*Exercise details*
Line by line, please look for the word "article" in the following records, then copy each line you find it in.

*Excerpted records*
↓↓↓

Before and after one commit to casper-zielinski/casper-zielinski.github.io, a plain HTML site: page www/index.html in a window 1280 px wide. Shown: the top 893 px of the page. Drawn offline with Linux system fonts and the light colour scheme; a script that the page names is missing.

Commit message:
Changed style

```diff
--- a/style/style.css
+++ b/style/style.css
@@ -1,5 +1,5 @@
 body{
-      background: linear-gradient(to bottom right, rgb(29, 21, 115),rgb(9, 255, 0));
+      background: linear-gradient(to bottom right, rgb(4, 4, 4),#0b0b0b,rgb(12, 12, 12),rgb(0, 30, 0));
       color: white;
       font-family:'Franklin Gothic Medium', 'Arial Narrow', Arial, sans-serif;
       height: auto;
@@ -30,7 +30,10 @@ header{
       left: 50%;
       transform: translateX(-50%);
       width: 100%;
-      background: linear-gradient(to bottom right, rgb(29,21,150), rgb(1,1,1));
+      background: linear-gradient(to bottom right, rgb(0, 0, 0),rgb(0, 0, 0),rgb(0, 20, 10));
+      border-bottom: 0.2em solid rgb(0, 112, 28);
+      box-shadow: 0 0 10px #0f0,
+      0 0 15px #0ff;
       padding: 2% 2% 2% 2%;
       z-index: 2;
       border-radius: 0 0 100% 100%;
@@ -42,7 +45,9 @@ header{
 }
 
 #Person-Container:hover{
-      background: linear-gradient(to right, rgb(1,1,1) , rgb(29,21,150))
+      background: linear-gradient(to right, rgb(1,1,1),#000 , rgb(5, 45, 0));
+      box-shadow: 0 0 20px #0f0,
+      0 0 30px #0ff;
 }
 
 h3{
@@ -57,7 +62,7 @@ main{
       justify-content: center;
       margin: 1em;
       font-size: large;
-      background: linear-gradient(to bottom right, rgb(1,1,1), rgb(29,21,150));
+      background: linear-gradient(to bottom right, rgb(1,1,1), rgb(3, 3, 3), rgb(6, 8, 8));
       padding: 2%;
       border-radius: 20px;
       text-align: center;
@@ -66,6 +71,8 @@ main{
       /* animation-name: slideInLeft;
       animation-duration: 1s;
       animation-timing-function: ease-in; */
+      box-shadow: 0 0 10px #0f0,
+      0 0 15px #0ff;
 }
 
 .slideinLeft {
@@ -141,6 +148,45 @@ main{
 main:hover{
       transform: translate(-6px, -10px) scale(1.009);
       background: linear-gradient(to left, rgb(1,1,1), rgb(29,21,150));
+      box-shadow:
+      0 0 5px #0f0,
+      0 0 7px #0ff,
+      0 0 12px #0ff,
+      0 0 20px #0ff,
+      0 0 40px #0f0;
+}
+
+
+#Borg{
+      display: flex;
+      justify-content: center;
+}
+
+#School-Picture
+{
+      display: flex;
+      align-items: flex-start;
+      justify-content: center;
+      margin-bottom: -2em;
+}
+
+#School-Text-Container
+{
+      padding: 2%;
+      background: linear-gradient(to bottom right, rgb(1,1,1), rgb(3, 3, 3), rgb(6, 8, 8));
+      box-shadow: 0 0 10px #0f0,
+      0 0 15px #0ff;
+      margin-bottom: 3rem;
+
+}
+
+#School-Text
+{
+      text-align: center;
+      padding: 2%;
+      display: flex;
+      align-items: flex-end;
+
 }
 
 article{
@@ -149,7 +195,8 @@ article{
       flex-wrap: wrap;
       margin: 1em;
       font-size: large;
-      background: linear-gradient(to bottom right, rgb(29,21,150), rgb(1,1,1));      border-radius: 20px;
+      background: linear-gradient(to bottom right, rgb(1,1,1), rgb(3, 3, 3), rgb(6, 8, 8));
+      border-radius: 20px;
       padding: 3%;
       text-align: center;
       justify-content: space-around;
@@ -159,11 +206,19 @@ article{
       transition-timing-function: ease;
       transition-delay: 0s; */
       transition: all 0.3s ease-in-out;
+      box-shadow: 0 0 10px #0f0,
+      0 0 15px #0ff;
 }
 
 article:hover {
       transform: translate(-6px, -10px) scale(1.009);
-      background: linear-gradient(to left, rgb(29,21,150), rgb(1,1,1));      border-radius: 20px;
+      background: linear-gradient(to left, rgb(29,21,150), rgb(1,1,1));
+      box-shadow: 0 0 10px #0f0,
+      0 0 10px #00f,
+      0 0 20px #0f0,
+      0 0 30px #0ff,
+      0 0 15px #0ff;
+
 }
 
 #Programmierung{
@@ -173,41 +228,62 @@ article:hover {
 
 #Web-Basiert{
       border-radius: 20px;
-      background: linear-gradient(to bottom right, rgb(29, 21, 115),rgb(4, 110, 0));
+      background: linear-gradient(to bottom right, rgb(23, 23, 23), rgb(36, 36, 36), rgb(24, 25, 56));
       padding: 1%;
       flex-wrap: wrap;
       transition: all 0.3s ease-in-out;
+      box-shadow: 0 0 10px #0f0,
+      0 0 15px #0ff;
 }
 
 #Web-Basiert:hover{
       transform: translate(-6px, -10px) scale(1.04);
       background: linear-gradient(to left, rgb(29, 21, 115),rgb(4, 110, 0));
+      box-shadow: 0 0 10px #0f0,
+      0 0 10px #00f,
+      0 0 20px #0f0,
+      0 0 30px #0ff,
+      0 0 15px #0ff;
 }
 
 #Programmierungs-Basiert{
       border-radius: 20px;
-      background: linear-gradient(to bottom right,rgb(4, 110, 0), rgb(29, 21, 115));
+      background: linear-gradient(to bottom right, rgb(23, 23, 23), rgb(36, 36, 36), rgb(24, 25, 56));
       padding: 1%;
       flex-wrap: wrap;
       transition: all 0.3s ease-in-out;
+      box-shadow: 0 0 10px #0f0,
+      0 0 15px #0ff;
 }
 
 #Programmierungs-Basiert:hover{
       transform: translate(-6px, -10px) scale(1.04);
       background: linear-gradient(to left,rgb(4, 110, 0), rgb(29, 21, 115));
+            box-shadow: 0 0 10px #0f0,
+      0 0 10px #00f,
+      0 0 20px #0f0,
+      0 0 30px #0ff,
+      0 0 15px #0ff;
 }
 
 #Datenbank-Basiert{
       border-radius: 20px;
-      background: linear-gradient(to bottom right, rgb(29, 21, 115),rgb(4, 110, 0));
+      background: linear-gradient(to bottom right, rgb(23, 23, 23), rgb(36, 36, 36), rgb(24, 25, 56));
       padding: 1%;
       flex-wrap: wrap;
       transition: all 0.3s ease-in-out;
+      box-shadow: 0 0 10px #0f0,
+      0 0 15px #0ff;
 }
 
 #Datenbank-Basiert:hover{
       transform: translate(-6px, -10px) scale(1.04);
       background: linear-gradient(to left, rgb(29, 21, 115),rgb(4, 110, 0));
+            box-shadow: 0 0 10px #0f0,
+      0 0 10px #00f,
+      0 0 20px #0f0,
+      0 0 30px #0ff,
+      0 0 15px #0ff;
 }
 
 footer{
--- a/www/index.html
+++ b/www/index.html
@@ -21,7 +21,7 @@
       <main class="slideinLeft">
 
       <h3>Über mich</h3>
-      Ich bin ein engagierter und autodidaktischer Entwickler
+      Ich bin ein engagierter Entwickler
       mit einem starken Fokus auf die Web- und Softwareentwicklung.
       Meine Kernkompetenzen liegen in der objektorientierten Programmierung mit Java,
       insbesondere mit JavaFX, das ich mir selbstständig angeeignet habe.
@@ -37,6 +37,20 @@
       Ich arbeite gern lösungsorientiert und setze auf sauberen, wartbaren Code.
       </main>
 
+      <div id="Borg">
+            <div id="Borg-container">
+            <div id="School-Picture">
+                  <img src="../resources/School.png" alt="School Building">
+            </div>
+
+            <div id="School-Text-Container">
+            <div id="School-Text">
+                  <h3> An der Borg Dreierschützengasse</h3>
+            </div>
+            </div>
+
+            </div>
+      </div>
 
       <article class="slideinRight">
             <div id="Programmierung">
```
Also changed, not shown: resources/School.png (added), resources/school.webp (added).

↑↑↑
↓↓↓

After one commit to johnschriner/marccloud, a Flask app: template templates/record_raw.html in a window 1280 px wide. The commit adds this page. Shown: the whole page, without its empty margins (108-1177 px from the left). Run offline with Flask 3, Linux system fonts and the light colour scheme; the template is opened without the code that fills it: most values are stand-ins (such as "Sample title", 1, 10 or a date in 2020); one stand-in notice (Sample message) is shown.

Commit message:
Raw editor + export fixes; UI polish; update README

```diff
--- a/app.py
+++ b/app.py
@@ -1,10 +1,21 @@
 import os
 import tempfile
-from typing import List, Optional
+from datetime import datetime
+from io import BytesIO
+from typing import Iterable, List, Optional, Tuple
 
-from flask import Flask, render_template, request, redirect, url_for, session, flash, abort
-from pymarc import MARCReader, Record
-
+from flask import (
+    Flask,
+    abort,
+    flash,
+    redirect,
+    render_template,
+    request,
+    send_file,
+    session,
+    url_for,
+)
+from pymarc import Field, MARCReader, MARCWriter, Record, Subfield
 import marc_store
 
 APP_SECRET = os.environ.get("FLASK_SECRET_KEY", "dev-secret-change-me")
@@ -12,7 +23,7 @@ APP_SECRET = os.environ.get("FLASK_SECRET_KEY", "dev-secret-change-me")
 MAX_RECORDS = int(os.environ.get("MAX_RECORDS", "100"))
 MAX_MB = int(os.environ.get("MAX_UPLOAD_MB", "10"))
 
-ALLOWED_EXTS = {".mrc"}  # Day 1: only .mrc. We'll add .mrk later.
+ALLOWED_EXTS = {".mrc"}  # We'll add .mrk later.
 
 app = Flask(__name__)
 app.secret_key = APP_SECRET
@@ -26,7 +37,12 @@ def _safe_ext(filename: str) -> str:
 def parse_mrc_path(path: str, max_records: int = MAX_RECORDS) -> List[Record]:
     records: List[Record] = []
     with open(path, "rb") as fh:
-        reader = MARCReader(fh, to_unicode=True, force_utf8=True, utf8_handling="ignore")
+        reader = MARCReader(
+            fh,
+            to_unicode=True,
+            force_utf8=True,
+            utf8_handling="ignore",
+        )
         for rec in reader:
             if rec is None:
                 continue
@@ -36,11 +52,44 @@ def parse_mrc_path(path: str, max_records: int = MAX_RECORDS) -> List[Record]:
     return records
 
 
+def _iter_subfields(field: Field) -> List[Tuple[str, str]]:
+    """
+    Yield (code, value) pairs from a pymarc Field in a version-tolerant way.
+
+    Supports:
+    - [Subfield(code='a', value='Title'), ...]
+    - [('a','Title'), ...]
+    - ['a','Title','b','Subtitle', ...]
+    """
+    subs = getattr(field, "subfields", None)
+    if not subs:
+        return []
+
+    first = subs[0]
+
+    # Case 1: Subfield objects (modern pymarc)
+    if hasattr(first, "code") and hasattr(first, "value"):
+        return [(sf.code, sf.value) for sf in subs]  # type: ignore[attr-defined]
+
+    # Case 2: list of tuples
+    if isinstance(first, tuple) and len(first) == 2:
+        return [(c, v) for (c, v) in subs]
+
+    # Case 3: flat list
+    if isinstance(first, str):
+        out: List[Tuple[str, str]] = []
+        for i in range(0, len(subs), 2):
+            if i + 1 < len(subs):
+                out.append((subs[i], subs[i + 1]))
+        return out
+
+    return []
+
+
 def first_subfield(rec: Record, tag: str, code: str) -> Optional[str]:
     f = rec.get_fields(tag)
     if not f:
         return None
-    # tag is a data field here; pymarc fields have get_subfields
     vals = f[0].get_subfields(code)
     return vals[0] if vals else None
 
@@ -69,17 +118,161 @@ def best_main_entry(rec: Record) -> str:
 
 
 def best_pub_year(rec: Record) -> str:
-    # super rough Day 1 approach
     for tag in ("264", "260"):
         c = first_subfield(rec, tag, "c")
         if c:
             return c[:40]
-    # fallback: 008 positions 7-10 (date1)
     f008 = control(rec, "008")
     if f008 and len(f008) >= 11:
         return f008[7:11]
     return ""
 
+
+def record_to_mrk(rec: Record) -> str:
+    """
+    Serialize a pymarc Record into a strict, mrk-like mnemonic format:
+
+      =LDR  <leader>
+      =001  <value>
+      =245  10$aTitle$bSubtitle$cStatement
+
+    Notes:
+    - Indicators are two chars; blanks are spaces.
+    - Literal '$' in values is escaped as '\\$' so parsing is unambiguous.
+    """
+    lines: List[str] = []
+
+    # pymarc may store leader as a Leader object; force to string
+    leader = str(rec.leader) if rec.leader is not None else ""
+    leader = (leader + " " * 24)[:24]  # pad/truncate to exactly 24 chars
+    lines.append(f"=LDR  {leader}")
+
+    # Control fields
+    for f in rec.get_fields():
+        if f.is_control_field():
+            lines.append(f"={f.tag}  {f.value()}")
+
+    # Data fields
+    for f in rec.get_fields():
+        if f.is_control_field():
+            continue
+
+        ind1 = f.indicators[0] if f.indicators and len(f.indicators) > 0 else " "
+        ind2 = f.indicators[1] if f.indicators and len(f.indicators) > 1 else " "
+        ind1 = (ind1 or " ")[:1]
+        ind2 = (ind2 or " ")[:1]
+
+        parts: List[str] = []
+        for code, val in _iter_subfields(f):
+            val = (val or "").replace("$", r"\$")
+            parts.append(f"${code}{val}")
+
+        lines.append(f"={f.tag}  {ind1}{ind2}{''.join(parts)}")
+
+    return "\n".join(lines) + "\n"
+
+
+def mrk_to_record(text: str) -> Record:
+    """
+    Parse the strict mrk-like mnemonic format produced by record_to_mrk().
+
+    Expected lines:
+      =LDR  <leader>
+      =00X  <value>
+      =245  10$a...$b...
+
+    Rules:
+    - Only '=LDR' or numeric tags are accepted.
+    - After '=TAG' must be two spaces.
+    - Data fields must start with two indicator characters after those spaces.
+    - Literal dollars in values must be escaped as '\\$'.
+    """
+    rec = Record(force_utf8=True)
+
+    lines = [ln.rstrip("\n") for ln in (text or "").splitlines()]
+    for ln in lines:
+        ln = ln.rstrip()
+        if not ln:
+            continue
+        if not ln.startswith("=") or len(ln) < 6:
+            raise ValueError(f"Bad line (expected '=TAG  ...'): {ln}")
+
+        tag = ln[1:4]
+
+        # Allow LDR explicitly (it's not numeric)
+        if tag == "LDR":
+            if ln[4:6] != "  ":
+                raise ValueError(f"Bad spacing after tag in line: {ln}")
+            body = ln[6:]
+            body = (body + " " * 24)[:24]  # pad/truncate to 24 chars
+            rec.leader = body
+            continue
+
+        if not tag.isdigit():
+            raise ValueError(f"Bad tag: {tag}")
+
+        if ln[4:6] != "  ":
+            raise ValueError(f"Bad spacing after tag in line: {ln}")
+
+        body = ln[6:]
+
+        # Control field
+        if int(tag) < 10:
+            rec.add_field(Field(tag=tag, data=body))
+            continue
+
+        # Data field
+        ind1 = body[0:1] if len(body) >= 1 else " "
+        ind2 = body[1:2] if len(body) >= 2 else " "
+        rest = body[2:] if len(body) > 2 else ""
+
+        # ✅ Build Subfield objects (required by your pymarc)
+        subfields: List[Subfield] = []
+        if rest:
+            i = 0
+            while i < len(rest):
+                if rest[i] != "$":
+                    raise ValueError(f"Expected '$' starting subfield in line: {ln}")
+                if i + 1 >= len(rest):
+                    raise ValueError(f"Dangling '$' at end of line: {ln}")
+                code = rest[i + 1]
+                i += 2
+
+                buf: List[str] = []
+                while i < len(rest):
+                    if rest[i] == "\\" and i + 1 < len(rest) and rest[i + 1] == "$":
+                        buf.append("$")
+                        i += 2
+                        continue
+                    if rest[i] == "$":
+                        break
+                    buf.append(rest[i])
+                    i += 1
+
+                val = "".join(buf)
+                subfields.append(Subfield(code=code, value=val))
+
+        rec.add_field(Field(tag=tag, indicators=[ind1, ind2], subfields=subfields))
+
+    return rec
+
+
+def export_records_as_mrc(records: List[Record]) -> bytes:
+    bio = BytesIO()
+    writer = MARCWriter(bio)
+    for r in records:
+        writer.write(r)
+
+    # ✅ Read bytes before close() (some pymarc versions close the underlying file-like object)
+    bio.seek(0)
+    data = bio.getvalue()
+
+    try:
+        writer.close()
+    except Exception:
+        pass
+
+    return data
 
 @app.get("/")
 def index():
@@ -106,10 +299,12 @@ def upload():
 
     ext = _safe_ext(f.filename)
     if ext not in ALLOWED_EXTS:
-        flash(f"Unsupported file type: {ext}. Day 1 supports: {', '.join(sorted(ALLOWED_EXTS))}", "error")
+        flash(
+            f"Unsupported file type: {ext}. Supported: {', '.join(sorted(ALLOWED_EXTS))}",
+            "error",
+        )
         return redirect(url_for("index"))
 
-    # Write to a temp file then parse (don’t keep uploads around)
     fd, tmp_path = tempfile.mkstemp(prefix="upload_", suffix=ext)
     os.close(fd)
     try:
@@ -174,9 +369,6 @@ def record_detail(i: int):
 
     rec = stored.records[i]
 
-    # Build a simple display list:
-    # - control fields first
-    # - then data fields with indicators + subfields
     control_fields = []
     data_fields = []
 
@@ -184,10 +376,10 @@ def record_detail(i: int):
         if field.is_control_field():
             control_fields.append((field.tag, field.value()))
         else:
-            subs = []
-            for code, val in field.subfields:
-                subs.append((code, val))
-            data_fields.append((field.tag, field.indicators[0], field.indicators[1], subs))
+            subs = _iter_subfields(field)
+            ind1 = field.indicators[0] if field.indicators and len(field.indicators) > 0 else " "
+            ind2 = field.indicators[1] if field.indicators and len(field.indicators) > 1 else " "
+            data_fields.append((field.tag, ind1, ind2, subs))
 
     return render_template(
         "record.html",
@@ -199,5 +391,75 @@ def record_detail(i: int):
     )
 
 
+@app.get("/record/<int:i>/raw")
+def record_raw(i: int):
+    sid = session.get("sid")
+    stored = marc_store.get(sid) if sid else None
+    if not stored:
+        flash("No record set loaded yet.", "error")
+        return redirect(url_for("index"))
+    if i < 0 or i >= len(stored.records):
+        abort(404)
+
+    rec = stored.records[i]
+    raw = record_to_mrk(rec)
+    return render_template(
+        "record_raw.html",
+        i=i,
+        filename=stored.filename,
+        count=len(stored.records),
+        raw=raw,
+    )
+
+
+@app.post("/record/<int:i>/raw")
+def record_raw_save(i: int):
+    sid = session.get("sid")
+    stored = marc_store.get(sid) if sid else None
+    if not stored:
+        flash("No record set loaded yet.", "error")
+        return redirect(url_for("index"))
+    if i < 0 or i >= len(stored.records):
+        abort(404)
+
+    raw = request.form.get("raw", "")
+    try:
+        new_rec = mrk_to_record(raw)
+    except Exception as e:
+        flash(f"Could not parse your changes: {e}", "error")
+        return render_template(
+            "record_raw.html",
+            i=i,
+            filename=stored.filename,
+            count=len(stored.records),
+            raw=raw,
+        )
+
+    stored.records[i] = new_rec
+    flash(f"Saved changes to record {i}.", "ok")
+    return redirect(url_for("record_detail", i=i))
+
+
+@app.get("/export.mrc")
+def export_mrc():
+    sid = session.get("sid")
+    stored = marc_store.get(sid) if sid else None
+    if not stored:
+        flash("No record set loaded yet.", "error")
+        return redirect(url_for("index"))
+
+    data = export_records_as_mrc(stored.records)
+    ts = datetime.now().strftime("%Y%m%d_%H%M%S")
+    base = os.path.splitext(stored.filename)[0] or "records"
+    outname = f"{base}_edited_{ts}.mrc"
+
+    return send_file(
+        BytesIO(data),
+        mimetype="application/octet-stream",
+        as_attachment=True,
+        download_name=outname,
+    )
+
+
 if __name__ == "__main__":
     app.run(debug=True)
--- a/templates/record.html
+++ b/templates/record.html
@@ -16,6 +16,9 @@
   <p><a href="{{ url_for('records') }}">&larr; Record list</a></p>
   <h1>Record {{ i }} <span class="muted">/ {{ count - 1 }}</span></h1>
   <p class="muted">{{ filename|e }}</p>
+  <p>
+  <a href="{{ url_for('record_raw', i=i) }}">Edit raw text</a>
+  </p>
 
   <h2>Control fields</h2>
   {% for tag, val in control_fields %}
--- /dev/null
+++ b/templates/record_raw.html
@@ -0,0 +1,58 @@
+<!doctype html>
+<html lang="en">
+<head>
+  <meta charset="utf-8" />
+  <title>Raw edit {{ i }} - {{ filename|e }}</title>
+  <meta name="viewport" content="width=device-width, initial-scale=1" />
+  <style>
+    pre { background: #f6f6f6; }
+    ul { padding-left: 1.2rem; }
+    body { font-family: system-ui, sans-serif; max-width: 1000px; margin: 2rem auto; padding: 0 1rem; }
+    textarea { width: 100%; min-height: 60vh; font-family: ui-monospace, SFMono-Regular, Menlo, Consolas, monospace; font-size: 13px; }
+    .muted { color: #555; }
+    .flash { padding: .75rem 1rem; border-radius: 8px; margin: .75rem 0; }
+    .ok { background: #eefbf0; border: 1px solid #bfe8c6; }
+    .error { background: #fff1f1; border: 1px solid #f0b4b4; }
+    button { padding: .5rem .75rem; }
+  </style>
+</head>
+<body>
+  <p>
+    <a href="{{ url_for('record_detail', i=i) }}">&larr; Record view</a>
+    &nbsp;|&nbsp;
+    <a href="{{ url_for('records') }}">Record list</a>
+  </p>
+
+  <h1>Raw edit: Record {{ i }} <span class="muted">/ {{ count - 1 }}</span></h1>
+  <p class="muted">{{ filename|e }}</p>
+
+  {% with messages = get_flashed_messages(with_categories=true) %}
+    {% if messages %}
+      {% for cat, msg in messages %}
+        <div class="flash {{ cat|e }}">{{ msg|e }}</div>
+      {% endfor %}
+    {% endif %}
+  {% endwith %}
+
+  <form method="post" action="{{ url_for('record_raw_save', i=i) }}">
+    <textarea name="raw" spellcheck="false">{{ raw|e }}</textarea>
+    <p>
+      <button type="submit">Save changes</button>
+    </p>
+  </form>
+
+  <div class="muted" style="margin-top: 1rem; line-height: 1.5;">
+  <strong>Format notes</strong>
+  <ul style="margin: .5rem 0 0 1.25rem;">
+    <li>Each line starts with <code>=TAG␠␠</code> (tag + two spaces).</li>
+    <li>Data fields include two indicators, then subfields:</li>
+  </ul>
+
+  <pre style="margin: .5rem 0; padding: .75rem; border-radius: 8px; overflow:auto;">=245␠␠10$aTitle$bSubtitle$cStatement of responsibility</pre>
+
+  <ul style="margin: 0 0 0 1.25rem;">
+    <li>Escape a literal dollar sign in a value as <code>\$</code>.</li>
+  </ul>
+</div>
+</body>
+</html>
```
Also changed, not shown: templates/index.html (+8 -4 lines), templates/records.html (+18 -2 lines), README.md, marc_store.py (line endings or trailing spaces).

↑↑↑

*Exercise answer*
 article{
@@ -149,7 +195,8 @@ article{
@@ -159,11 +206,19 @@ article{
 article:hover {
@@ -173,41 +228,62 @@ article:hover {
       <article class="slideinRight">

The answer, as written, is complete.